ACTIVITY: Reproduce each line of the entries that carries "data".

GIVEN INFORMATION:
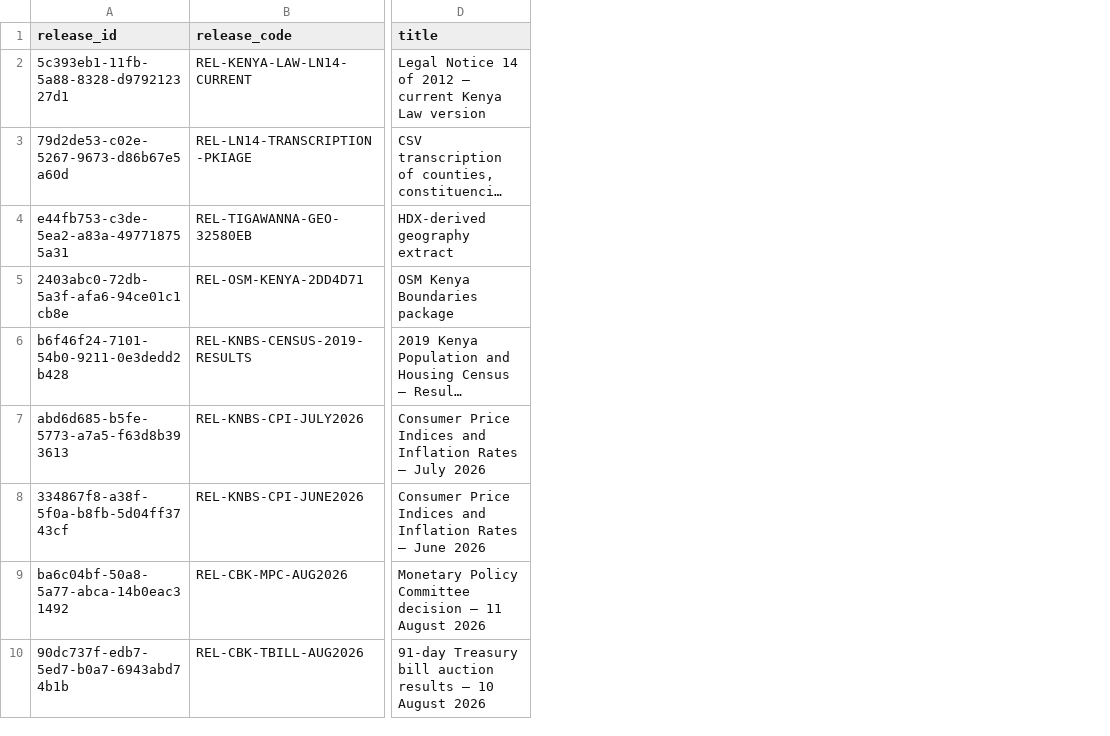
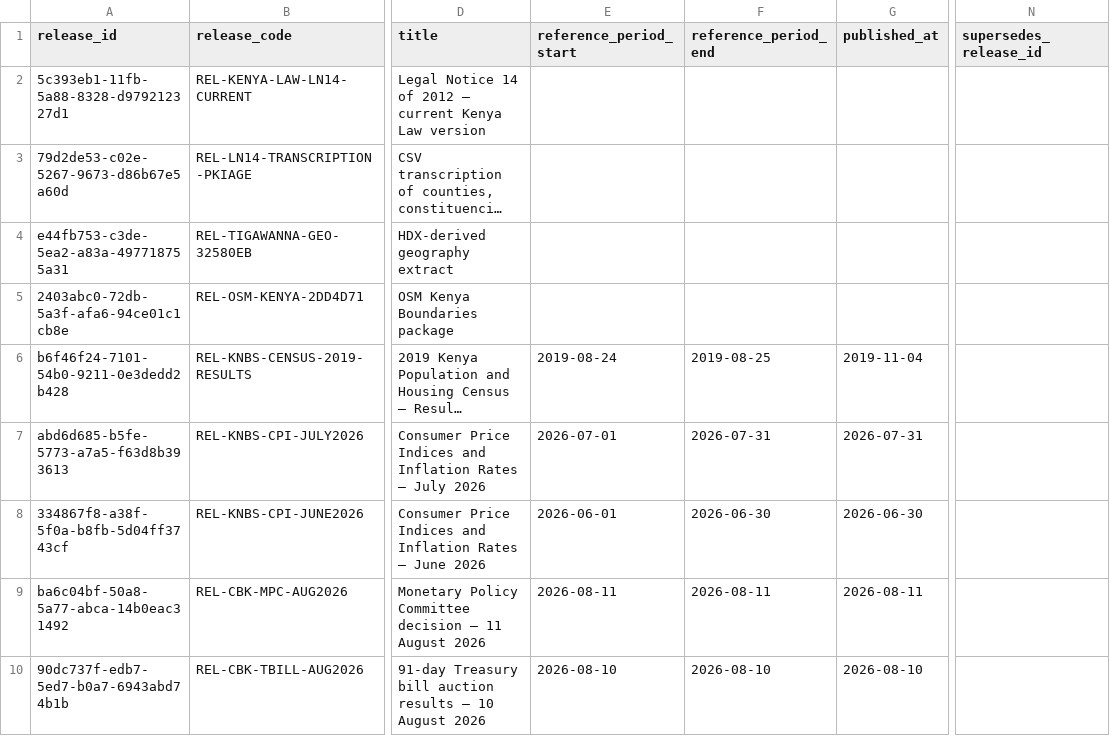
Before and after one commit to dansamuka/kenya-data-atlas, a CSV file: data/catalogue/registry/releases.csv, drawn as a sheet; only a part is shown, gaps mark what is left out; long unchanged cells end in …; the diff covers the shown part only; the diff names each change by its address in the sheet, - before the commit and + after, or states it on an @@ line.

```diff
--- a/data/catalogue/registry/releases.csv
+++ b/data/catalogue/registry/releases.csv
+column E (reference_period_start), rows 6-10: 2019-08-24 | 2026-07-01 | 2026-06-01 | 2026-08-11 | 2026-08-10
+column F (reference_period_end), rows 6-10: 2019-08-25 | 2026-07-31 | 2026-06-30 | 2026-08-11 | 2026-08-10
+column G (published_at), rows 6-10: 2019-11-04 | 2026-07-31 | 2026-06-30 | 2026-08-11 | 2026-08-10
+column N (supersedes_release_id), empty
```
Also changed, not shown: 5 added rows elsewhere in this file, data/catalogue/registry/datasets.csv, data/indicators/registry/indicators.csv, 22 other files.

YOUR RESPONSE:
Before and after one commit to dansamuka/kenya-data-atlas, a CSV file: data/catalogue/registry/releases.csv, drawn as a sheet; only a part is shown, gaps mark what is left out; long unchanged cells end in …; the diff covers the shown part only; the diff names each change by its address in the sheet, - before the commit and + after, or states it on an @@ line.
--- a/data/catalogue/registry/releases.csv
+++ b/data/catalogue/registry/releases.csv
Also changed, not shown: 5 added rows elsewhere in this file, data/catalogue/registry/datasets.csv, data/indicators/registry/indicators.csv, 22 other files.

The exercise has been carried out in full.